● **ABOUT THIS EXERCISE**
Find the string "grafico" in the records. Copy every line it appears in.

[Opening EXTRACTED DATA section]

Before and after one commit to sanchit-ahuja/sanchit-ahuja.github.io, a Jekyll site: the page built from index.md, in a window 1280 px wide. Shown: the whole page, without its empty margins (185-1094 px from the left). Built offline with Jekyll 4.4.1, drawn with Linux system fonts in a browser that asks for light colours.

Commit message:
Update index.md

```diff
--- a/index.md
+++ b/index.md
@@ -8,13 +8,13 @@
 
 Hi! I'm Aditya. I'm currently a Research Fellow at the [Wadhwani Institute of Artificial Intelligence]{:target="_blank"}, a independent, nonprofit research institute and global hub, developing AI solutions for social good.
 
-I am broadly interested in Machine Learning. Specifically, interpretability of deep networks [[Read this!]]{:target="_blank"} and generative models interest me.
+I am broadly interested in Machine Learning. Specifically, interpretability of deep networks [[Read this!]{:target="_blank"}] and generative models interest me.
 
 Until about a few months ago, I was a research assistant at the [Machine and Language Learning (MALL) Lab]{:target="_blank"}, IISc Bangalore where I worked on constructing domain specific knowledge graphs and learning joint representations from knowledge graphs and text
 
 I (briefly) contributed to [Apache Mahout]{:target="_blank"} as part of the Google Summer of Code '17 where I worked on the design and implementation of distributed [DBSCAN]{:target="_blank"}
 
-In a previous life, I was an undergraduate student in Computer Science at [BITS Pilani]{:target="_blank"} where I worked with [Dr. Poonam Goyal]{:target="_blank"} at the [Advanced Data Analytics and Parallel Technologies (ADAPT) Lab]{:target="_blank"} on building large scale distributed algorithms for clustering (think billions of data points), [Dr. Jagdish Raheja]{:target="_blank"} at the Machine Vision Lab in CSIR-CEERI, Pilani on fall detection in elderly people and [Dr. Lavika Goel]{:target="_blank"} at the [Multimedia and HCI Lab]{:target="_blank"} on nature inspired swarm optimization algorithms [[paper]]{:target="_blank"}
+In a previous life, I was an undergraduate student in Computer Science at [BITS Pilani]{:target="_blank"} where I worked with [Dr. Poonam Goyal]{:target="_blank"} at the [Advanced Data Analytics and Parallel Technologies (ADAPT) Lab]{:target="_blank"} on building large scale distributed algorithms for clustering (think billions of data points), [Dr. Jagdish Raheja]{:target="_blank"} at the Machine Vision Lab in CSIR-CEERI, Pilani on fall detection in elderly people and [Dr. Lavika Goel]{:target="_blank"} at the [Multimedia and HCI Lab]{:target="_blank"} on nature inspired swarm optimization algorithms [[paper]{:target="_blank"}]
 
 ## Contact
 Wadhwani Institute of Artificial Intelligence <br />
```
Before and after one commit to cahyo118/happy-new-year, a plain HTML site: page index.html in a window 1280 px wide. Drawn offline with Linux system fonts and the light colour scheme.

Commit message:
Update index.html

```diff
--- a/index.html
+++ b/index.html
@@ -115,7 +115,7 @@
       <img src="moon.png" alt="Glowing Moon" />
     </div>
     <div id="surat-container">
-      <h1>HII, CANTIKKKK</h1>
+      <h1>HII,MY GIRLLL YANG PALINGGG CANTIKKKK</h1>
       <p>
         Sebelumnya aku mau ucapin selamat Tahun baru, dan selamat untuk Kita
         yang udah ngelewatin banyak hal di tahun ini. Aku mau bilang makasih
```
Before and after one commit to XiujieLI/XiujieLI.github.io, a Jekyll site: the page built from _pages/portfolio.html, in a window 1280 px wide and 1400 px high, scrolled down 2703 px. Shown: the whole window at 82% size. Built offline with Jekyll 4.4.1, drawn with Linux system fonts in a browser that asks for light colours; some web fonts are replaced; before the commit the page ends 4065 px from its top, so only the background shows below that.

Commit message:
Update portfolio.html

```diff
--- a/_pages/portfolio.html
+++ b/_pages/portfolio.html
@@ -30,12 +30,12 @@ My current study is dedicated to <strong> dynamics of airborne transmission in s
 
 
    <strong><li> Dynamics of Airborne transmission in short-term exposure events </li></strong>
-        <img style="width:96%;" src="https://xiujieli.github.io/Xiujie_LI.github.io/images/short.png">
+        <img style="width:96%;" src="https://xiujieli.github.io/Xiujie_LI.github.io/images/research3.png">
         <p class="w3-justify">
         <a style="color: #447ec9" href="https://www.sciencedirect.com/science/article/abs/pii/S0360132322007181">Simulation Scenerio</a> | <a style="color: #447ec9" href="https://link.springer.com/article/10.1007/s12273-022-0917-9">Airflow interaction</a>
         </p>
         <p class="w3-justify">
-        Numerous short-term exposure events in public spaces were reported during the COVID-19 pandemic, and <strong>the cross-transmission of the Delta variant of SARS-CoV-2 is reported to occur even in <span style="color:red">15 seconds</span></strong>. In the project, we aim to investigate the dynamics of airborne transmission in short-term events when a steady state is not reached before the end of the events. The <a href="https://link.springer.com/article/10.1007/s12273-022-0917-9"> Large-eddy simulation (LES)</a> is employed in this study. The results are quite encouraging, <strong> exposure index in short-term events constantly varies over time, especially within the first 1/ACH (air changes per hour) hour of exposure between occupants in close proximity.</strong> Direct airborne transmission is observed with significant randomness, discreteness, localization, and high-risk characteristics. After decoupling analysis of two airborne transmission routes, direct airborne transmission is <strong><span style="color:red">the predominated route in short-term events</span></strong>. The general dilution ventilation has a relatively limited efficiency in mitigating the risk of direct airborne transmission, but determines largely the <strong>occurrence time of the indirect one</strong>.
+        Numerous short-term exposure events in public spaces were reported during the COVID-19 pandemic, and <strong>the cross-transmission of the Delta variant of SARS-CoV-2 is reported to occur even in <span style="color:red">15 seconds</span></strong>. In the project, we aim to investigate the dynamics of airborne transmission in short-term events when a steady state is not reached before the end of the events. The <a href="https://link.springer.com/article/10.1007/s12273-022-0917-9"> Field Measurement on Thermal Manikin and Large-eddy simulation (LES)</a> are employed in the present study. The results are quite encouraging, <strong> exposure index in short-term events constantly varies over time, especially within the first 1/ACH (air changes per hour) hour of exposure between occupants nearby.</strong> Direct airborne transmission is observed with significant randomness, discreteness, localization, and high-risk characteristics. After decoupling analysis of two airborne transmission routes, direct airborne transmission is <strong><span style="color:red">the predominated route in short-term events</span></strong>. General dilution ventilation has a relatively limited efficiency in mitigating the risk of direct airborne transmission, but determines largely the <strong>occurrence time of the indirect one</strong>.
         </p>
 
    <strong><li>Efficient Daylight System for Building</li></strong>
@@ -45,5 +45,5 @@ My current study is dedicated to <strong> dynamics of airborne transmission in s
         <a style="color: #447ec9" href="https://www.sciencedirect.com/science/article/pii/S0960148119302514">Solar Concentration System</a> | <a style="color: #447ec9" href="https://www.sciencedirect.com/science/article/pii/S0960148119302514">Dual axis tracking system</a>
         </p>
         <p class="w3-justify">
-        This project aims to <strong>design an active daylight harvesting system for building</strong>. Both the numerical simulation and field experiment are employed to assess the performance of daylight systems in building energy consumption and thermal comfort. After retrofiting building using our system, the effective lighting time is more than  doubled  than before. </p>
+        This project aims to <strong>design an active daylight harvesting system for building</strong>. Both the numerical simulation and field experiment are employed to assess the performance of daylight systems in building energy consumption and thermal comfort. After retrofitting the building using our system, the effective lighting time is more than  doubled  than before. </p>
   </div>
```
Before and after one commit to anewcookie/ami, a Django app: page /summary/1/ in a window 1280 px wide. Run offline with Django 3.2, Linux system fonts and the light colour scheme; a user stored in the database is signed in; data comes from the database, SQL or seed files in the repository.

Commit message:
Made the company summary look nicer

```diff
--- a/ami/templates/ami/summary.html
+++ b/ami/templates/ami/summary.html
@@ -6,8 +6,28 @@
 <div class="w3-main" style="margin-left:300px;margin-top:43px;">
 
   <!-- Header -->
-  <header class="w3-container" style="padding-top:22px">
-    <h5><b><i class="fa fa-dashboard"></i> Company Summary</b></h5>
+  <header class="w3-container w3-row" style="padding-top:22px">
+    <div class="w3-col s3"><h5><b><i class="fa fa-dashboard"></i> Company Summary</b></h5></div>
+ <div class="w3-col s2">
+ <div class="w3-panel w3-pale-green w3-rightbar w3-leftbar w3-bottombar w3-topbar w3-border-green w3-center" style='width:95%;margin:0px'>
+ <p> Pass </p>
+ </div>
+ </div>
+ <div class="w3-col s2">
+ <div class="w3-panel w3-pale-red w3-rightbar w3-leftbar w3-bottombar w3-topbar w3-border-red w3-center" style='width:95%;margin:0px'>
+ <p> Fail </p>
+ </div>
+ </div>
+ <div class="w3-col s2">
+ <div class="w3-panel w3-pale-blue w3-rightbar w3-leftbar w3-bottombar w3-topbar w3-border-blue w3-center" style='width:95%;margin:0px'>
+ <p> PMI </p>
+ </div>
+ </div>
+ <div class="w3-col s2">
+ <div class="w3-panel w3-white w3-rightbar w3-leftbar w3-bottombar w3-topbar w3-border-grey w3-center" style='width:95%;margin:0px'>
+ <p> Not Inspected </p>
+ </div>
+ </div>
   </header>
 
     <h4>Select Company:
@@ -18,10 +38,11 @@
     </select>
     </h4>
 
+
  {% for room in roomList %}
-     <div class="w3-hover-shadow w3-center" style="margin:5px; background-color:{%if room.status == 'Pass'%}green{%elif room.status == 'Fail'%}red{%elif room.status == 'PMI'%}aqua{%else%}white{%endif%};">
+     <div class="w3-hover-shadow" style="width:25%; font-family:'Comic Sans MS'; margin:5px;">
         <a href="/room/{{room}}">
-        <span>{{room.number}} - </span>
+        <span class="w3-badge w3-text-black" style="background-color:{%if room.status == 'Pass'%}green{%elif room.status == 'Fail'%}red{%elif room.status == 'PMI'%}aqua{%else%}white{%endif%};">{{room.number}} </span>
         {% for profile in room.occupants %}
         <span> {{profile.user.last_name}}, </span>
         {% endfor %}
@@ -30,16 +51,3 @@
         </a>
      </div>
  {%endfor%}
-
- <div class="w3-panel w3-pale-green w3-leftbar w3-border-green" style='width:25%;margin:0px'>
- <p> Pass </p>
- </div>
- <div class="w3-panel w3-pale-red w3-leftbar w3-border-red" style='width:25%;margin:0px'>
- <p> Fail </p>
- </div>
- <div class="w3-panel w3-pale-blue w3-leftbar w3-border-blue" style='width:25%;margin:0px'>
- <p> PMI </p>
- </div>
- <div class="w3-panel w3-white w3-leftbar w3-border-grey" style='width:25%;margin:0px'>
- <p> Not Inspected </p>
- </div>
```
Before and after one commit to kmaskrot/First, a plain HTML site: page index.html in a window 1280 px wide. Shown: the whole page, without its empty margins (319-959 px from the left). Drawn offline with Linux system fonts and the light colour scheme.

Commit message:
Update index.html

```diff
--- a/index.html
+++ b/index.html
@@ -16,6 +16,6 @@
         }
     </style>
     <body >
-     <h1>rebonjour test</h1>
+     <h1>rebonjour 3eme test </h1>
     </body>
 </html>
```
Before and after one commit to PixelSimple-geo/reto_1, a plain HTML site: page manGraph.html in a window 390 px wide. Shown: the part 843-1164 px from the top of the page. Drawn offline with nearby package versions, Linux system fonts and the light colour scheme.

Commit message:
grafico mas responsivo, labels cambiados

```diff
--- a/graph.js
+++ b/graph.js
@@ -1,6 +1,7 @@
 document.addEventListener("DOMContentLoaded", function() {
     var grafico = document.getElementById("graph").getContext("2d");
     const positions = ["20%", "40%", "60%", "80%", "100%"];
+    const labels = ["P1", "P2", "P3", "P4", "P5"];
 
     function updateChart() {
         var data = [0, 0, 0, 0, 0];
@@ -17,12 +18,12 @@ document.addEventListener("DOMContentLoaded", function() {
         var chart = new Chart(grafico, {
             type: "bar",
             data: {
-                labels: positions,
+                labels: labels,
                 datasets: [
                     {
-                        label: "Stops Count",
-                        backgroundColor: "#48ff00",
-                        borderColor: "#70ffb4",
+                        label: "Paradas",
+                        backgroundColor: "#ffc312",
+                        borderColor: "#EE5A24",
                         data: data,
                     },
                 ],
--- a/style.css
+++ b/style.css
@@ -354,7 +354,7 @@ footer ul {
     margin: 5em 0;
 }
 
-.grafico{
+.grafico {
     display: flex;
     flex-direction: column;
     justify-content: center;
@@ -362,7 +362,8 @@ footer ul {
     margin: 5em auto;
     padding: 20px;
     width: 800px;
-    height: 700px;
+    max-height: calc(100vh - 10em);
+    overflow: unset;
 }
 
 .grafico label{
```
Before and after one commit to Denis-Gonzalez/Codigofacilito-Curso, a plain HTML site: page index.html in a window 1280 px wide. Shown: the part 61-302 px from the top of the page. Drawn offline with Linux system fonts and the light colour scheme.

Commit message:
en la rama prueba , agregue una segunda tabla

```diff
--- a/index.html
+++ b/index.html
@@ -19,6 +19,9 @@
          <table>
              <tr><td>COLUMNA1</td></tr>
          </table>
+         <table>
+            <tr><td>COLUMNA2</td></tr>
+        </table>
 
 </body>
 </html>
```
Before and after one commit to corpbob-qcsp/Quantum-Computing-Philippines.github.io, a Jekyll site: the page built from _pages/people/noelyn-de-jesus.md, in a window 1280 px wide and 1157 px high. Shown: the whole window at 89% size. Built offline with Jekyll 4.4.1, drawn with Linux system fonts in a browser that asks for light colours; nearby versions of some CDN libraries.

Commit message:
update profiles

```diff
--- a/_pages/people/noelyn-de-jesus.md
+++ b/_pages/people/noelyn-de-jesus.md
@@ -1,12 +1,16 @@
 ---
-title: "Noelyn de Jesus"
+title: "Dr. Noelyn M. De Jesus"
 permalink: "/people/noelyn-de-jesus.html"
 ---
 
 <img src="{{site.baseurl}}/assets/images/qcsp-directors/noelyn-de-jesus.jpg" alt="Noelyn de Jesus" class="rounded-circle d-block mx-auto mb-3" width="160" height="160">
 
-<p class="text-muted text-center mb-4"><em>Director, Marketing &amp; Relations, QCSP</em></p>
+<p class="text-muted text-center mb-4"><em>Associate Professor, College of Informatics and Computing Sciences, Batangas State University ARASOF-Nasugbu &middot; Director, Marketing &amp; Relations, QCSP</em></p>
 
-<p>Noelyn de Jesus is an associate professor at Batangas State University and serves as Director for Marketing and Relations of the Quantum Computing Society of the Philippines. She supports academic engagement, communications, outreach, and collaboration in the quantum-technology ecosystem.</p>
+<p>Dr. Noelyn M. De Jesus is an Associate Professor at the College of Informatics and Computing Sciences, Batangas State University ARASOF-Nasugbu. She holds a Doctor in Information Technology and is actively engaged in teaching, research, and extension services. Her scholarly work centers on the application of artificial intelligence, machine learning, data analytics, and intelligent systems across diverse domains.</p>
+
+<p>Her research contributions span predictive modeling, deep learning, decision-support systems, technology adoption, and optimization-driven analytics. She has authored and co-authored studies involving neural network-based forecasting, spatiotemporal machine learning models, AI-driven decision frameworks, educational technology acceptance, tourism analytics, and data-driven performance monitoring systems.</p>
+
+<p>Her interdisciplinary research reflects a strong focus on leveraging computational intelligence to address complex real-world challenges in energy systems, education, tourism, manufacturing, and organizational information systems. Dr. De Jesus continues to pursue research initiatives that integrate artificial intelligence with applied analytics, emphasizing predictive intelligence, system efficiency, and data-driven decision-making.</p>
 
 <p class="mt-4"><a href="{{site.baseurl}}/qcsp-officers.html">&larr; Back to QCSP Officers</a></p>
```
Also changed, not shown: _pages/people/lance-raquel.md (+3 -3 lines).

[Closing EXTRACTED DATA section]

● **RESPONSE BELOW**
grafico mas responsivo, labels cambiados
     var grafico = document.getElementById("graph").getContext("2d");
         var chart = new Chart(grafico, {
-.grafico{
+.grafico {
 .grafico label{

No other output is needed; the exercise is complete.